Friday, November 4, 2016

Conscientious Connections

I remember when I first met Dan, I was in the process of a huge mental transition when it came to seeking out connections, which also became the foundation of my now profession, Date Coaching.

It happened when Reggie moved out and I was frustrated with dating. It always felt like when I went out on dates there was this expectation that the other person had of me, and terrified of disappointing anyone, I sought to meet it or exceed it. Totally inauthentic, and also a sad and empty experience for me.

After he left, I decided to spend a few months alone to contemplate who I was and what I wanted, and who I wanted to be with. I didn't want to spend another moment being someone's fantasy or a representation of their desires. I'm good at reading people, so it's an easy thing for me to do, reading someone, figuring out what they want, and then becoming that. I don't have to tell you it always ended up with my own unhappiness.

Instead, I spent a few months doing individual counseling, parsing my thoughts, recovering from the break up, writing, seeing a hypnotherapist (who ended up being an amazing counselor instead of what I hired her for), and also figuring out who would be the right partner for me.  This, in stark contrast to "how can I be the best partner for this person" mindset.

I was also interested in people's stories and learning more about life, other than what my little bubble had provided in terms of experience. I wanted to expand, and grow and take in the wisdom of others. In that vein I decided to take a different approach to dating. Instead of showing up as a mirror, or an avatar of desire, I showed up as a witness. I tapped in to my curiosity. I removed myself almost completely from the picture, in order to really be present and hear the other person. This felt less threatening and intimidating than an actual date, where I was used to being "on" and "perfect". I wanted to observe, to hear, to learn. I wanted stories and to break out of my sheltered shell.

This approach served as an amazing tool of connection. When you show up authentically to meet someone where they are, and can hold an empathetic space for another human being to share their story with you, it is profound. They are open, they are vulnerable. That allows you to do the same and be authentic in your own experience.

So I show up to this date with Dan, having been a few weeks into this new approach: just being curious with no expectations.

I thought his initial message was flirty and cute, but what I was really fascinated with was his passion that came across so strongly in his profile. I wanted to observe it in real time.

What ended up happening was, he walked up, and my heart dropped. I forgot all about being an objective observer. While I was still very much interested in him and his experience, (and what I learned through our conversation that first night was how similarly our experiences thus far had been), I also wanted him to know I was more than a curious observer.

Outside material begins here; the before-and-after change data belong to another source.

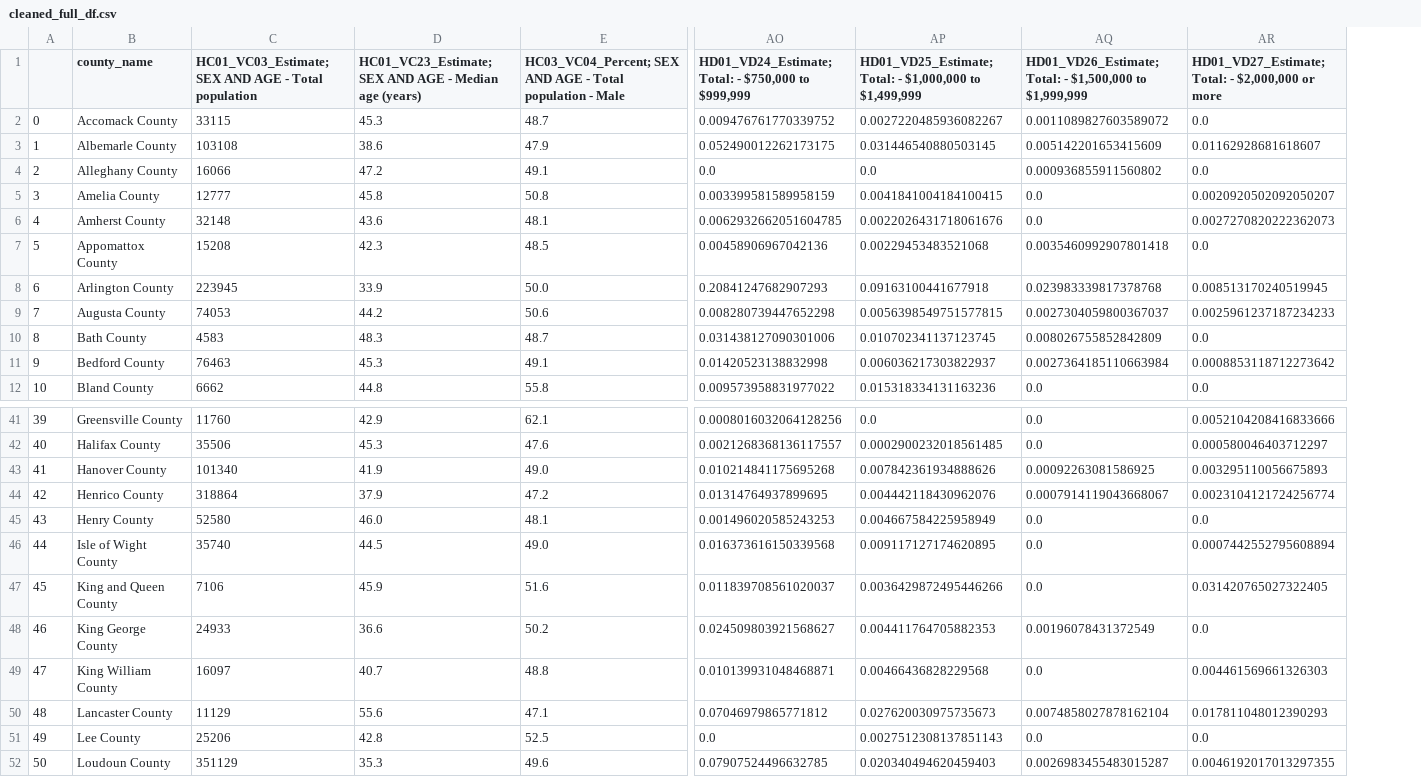
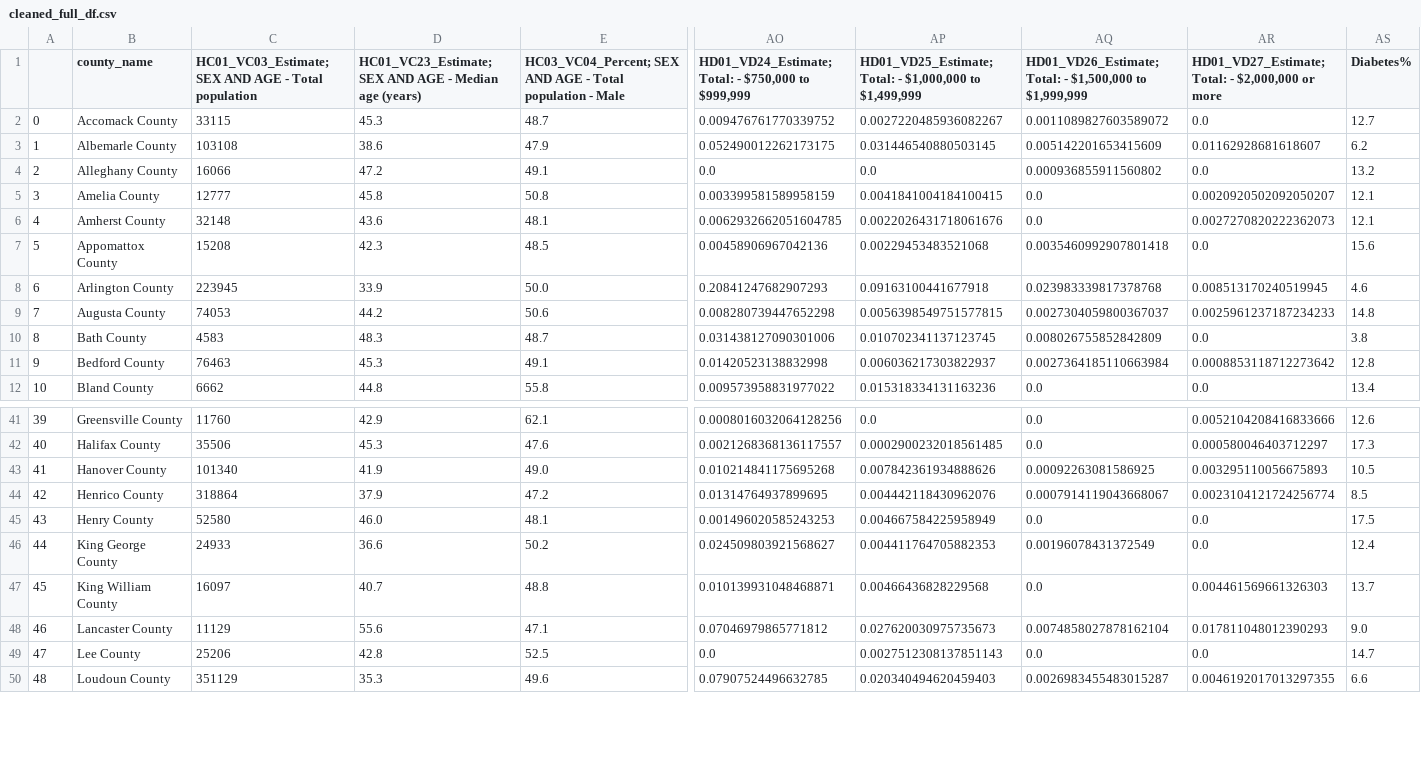
Before and after one commit to michchinn/CS-4774, a CSV file: datasets/cleaned_full_df.csv, drawn as a sheet; only a part is shown, gaps mark what is left out; removed rows and columns are numbered as before the commit, all else as after; rows hold the shown columns only; the diff names each change by its address in the sheet, - before the commit and + after, or states it on an @@ line.

Commit message:
Update cleaned_full_df.csv

```diff
--- a/datasets/cleaned_full_df.csv
+++ b/datasets/cleaned_full_df.csv
+column AS (Diabetes%), rows 2-12: 12.7 | 6.2 | 13.2 | 12.1 | 12.1 | 15.6 | 4.6 | 14.8 | 3.8 | 12.8 | 13.4; rows 41-50: 12.6 | 17.3 | 10.5 | 8.5 | 17.5 | 12.4 | 13.7 | 9.0 | 14.7 | 6.6
-row 46: 44 | Isle of Wight County | 35740 | 44.5 | 49.0 | 0.016373616150339568 | 0.009117127174620895 | 0.0 | 0.0007442552795608894
-row 47: 45 | King and Queen County | 7106 | 45.9 | 51.6 | 0.011839708561020037 | 0.0036429872495446266 | 0.0 | 0.031420765027322405
@@ column A renumbered from row 46 down @@
```
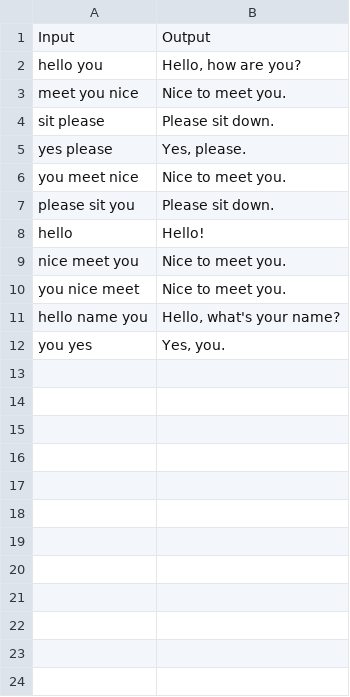
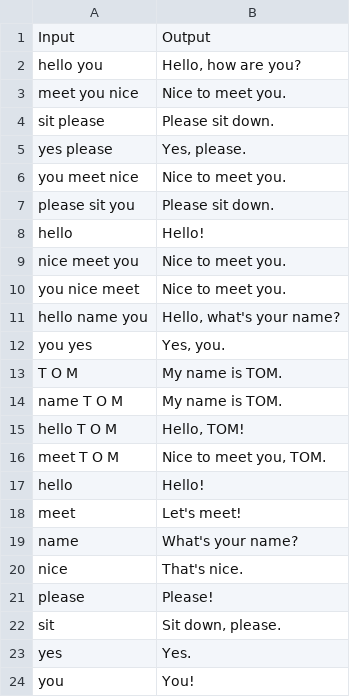
Before and after one commit to nhaatj2804/Real-time-ASL-Recognition, a TSV file: seq2seq/train_data.tsv, drawn as a sheet.

```diff
--- a/seq2seq/train_data.tsv
+++ b/seq2seq/train_data.tsv
@@ -12 +12,13 @@ hello name you	Hello, what's your name?
 you yes	Yes, you.
+T O M	My name is TOM.
+name T O M	My name is TOM.
+hello T O M	Hello, TOM!
+meet T O M	Nice to meet you, TOM.
+hello	Hello!
+meet	Let's meet!
+name	What's your name?
+nice	That's nice.
+please	Please!
+sit	Sit down, please.
+yes	Yes.
+you	You!
```
Also changed, not shown: 5 other files.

I wanted to share all of my stories with him, and I also couldn't keep my paws off of him in that tight red sweater showing all of his bulging muscles.  Being objective and curious is great when there's no sexual attraction...

Taking that approach DID help me connect more authentically with him, and to be honest, it's been revolutionary in terms of my friendships and everyday encounters. I think taking the curiosity approach does work in terms of authenticity because it invites genuine connection. Instead of approaching each other as perfect potential mates or just perfect people, you approach each other as fallible humans seeking validation, visibility, and a desire to be experienced. In that especially intimate space, if there IS an underlying connection, you've laid the groundwork for showing up as a unique individual, with your own specific desires as needs. POWERFUL SHIT, FRIENDS.

Curiosity is the fuel for connection. It releases the ego and allows for empathy to flow through us. It shuts out that judgemental voice that encourages disconnect and separation. In the end, we are all trying to find our community, our people, our special person. We aren't that much different than anyone else, only as much as our perceived differences try to tell us we are.

If you can put aside your ego and judgement and embrace curiosity, you might be surprised at the connections you're able to make.

1 comment:

  1. I LOVE this! And you for helping to keep my eyes open!